So, on a (very) hot and (very) humid Friday in September, my college football education began. We started with a tour of Dos Equis POS displays in grocery and convenience stores throughout the city. My biggest takeaway was the sea of Tennessee Volunteers’ orange everywhere. Orange cakes, orange balloons, whole families dressed in orange. The day before the game. That’s some dedicated fandom.
Game day, of course, started with tailgating – a blend of intensely competitive games of corn hole in the blistering heat, icy cold Dos everywhere and a career/culinary first (hopefully last): roast gator. On a spit. Take a peek at the boomerang. Apparently, it’s a game-day tradition when the Vols play the Gators.

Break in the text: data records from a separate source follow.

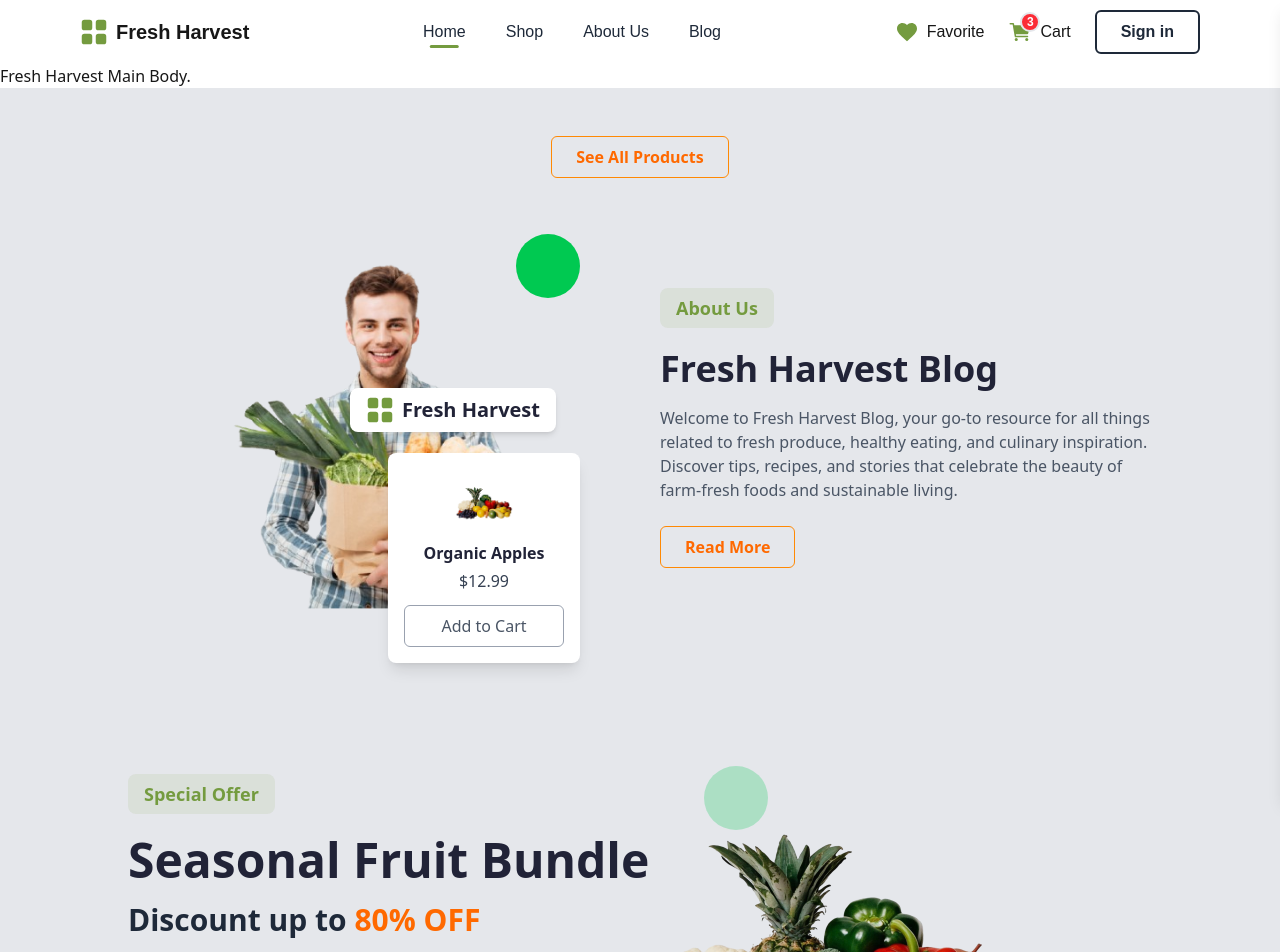
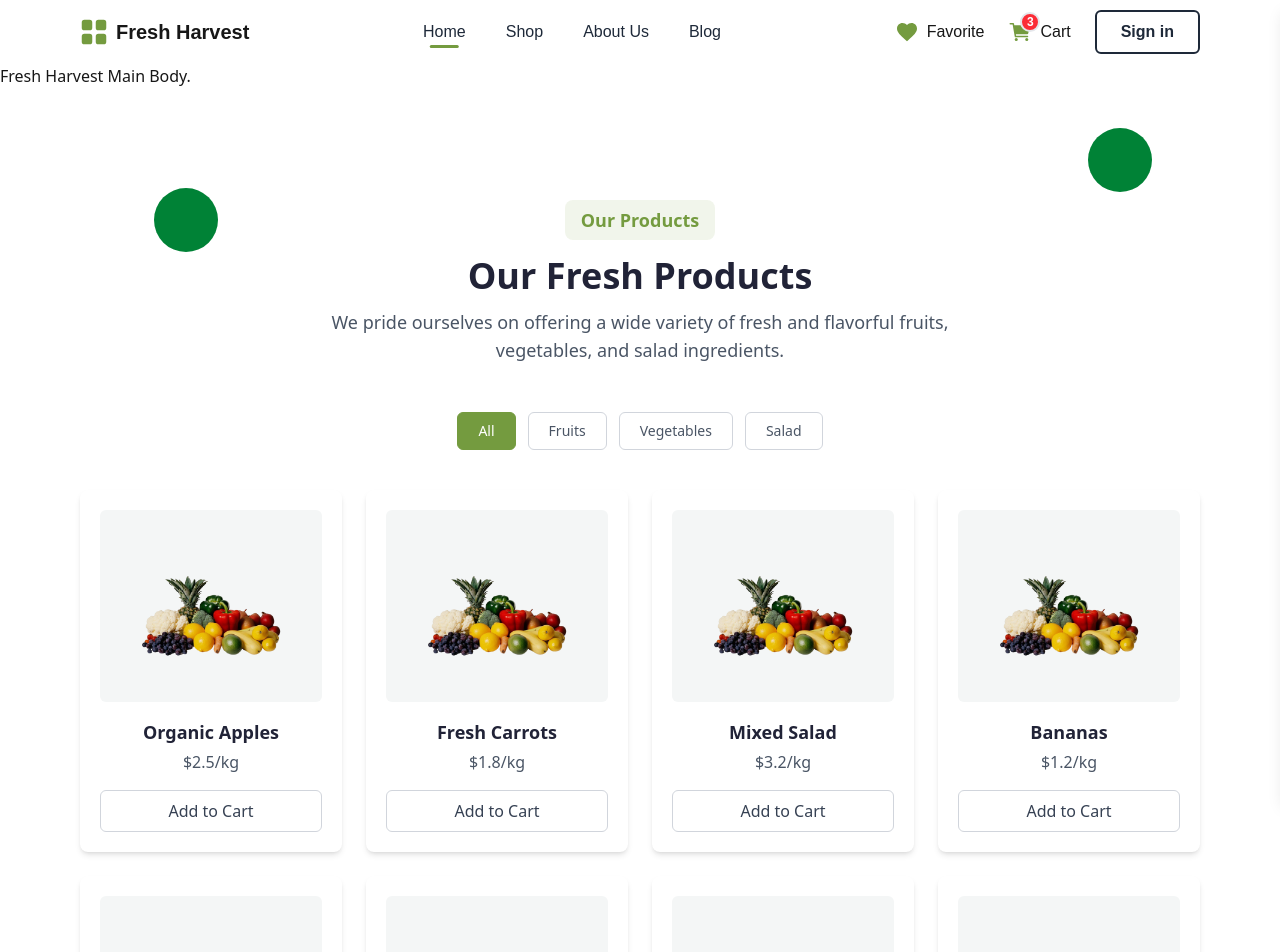
Before and after one commit to jobairalsarkar1/food-ecommerce, a Next.js app: page / in a window 1280 px wide. Shown: the top 952 px of the page. Built offline with nearby package versions, Linux system fonts and the light colour scheme.

Commit message:
Products

```diff
--- a/app/(root)/page.tsx
+++ b/app/(root)/page.tsx
@@ -2,6 +2,7 @@ import AboutUs from "@/components/AboutUs";
 import SpecialOffer from "@/components/SpecialOffer";
 import Reviews from "@/components/Reviews";
 import Blog from "@/components/Blog";
+import Products from "@/components/Products";
 
 export default function Home() {
   return (
@@ -9,6 +10,9 @@ export default function Home() {
       <main className="flex flex-col gap-[32px] row-start-2 items-center sm:items-start">
         Fresh Harvest Main Body.
       </main>
+      <section>
+        <Products />
+      </section>
       <section>
         <AboutUs />
       </section>
--- a/components/AboutUs.tsx
+++ b/components/AboutUs.tsx
@@ -6,7 +6,7 @@ import { BsGridFill } from "react-icons/bs";
 
 const AboutUs = () => {
   return (
-    <div className="w-full py-12 px-6 md:px-8 lg:px-20 xl:px-32 2xl:px-40 bg-gray-200 overflow-hidden">
+    <div className="w-full py-12 px-6 md:px-8 lg:px-20 xl:px-32 2xl:px-40 overflow-hidden">
       <div className="w-full flex items-center justify-center">
         <Link
           href="#"
@@ -54,11 +54,11 @@ const AboutUs = () => {
               className="mx-auto mb-1 sm:mb-2 md:mb-3"
             />
 
-            <h3 className="text-[10px] sm:text-xs md:text-sm lg:text-base font-semibold text-[#212337]">
+            <h3 className="text-[10px] sm:text-xs md:text-sm font-semibold text-[#212337]">
               Organic Apples
             </h3>
 
-            <p className="text-gray-700 text-[10px] sm:text-xs md:text-sm lg:text-base mt-0.5 sm:mt-1">
+            <p className="text-gray-700 text-[10px] sm:text-xs mt-0.5 sm:mt-1">
               $12.99
             </p>
 
@@ -69,7 +69,7 @@ const AboutUs = () => {
                      w-full rounded-md
                      text-[10px] sm:text-xs md:text-sm lg:text-base
                      text-gray-600 font-medium
-                     border border-gray-400
+                     border border-gray-300
                      transition cursor-pointer hover:bg-gray-100"
             >
               Add to Cart
--- a/components/Blog.tsx
+++ b/components/Blog.tsx
@@ -30,7 +30,7 @@ const Blog = () => {
   ];
 
   return (
-    <section className="w-full py-12 px-6 sm:px-12 lg:px-20">
+    <div className="w-full py-12 px-6 sm:px-12 lg:px-20">
       <div className="w-full flex flex-col items-center text-center max-w-2xl mx-auto mb-12">
         <Badge text="Our Blog" />
         <h1 className="mt-4 text-3xl md:text-4xl font-bold text-[#212337]">
@@ -68,7 +68,7 @@ const Blog = () => {
           </div>
         ))}
       </div>
-    </section>
+    </div>
   );
 };
 
--- /dev/null
+++ b/components/Products.tsx
@@ -0,0 +1,94 @@
+"use client";
+
+import React, { useState } from "react";
+import Image from "next/image";
+import Badge from "./Badge";
+
+const dummyProducts = [
+  { id: 1, name: "Organic Apples", price: "$2.5/kg", category: "Fruits" },
+  { id: 2, name: "Fresh Carrots", price: "$1.8/kg", category: "Vegetables" },
+  { id: 3, name: "Mixed Salad", price: "$3.2/kg", category: "Salad" },
+  { id: 4, name: "Bananas", price: "$1.2/kg", category: "Fruits" },
+  { id: 5, name: "Tomatoes", price: "$2.0/kg", category: "Vegetables" },
+  { id: 6, name: "Green Salad Bowl", price: "$4.0/kg", category: "Salad" },
+  { id: 7, name: "Strawberries", price: "$5.0/kg", category: "Fruits" },
+  { id: 8, name: "Broccoli", price: "$2.8/kg", category: "Vegetables" },
+];
+
+const categories = ["All", "Fruits", "Vegetables", "Salad"];
+
+const Products = () => {
+  const [activeCategory, setActiveCategory] = useState("All");
+
+  const filteredProducts =
+    activeCategory === "All"
+      ? dummyProducts
+      : dummyProducts.filter((p) => p.category === activeCategory);
+
+  return (
+    <div className="relative w-full py-12 px-6 sm:px-12 lg:px-20">
+      <div className="absolute top-10 right-[10%] w-16 h-16 rounded-full bg-green-700" />
+      <div className="absolute top-25 left-[12%] w-16 h-16 rounded-full bg-green-700" />
+      <div className="mt-16 w-full flex flex-col items-center text-center max-w-2xl mx-auto mb-12">
+        <Badge text="Our Products" />
+        <h1 className="mt-4 text-3xl md:text-4xl font-bold text-[#212337]">
+          Our Fresh Products
+        </h1>
+        <p className="mt-3 text-base sm:text-lg text-gray-600">
+          We pride ourselves on offering a wide variety of fresh and flavorful
+          fruits, vegetables, and salad ingredients.
+        </p>
+      </div>
+
+      {/* Filter tabs */}
+      <div className="flex flex-wrap justify-center gap-3 mb-10">
+        {categories.map((cat) => (
+          <button
+            key={cat}
+            onClick={() => setActiveCategory(cat)}
+            className={`px-5 py-2 rounded-md border text-sm font-medium transition cursor-pointer
+              ${
+                activeCategory === cat
+                  ? "bg-[#749B3F] text-white border-[#749B3F]"
+                  : "border-gray-300 text-gray-600 hover:bg-orange-50 hover:border-[#749B3F] hover:text-[#749B3F]"
+              }`}
+          >
+            {cat}
+          </button>
+        ))}
+      </div>
+
+      {/* Products grid */}
+      <div className="grid gap-6 grid-cols-1 sm:grid-cols-2 md:grid-cols-3 lg:grid-cols-4">
+        {filteredProducts.map((product) => (
+          <div
+            key={product.id}
+            className="flex flex-col items-center rounded-lg p-5 bg-white shadow-md hover:shadow-[0_4px_12px_rgba(0,0,0,0.15)] transition"
+          >
+            <div className="bg-[#F4F6F6] w-full h-48 flex items-center justify-center rounded-md">
+              <Image
+                src="/featuring_01.png"
+                alt={product.name}
+                width={150}
+                height={150}
+                className="object-contain"
+              />
+            </div>
+
+            <div className="flex flex-col items-center text-center mt-4 w-full">
+              <h3 className="text-lg font-semibold text-[#212337]">
+                {product.name}
+              </h3>
+              <p className="text-gray-600 mt-1">{product.price}</p>
+              <button className="mt-4 w-full px-5 py-2 rounded-md border border-gray-300 text-gray-700 font-medium transition hover:bg-orange-500 hover:text-white hover:border-orange-500 cursor-pointer">
+                Add to Cart
+              </button>
+            </div>
+          </div>
+        ))}
+      </div>
+    </div>
+  );
+};
+
+export default Products;
```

Next up, the easily impressive and gigantic Neyland Stadium on the University of Tennessee campus, known in recent years for its checkerboard pattern in the stands. Sadly, “Checker Neyland” has been superstitiously associated with a losing streak and ditched – for now – so we didn’t get to see it this trip. What we did see was a spectacular 100,000-strong crowd out in force to see this anticipated showdown.
The atmosphere was electric. And instantly contagious to this newly minted rookie. I found myself suddenly but passionately invested in a Vols win. Which didn’t happen. Not even close. While I have no real clue what was happening on the field, despite the best efforts of a very patient college-football translator, it turns out I just watched a shitty game. The Gators skewered the Vols. But I still loved it. I loved the energy, the excitement and the overwhelming feeling of being part of the crowd and sharing this experience with my fellow Vols fans in my bright orange tee.
My trip probably won’t turn me into a die-hard college football fan, but it did give me a little taste of what it’s like to be one. I still strongly believe that “football” has been wrongly appropriated here in America (I didn’t see much foot hitting ball), but I’m OK with it. And might even consider using the word “soccer” soon.
Roast gator for Thanksgiving, anyone?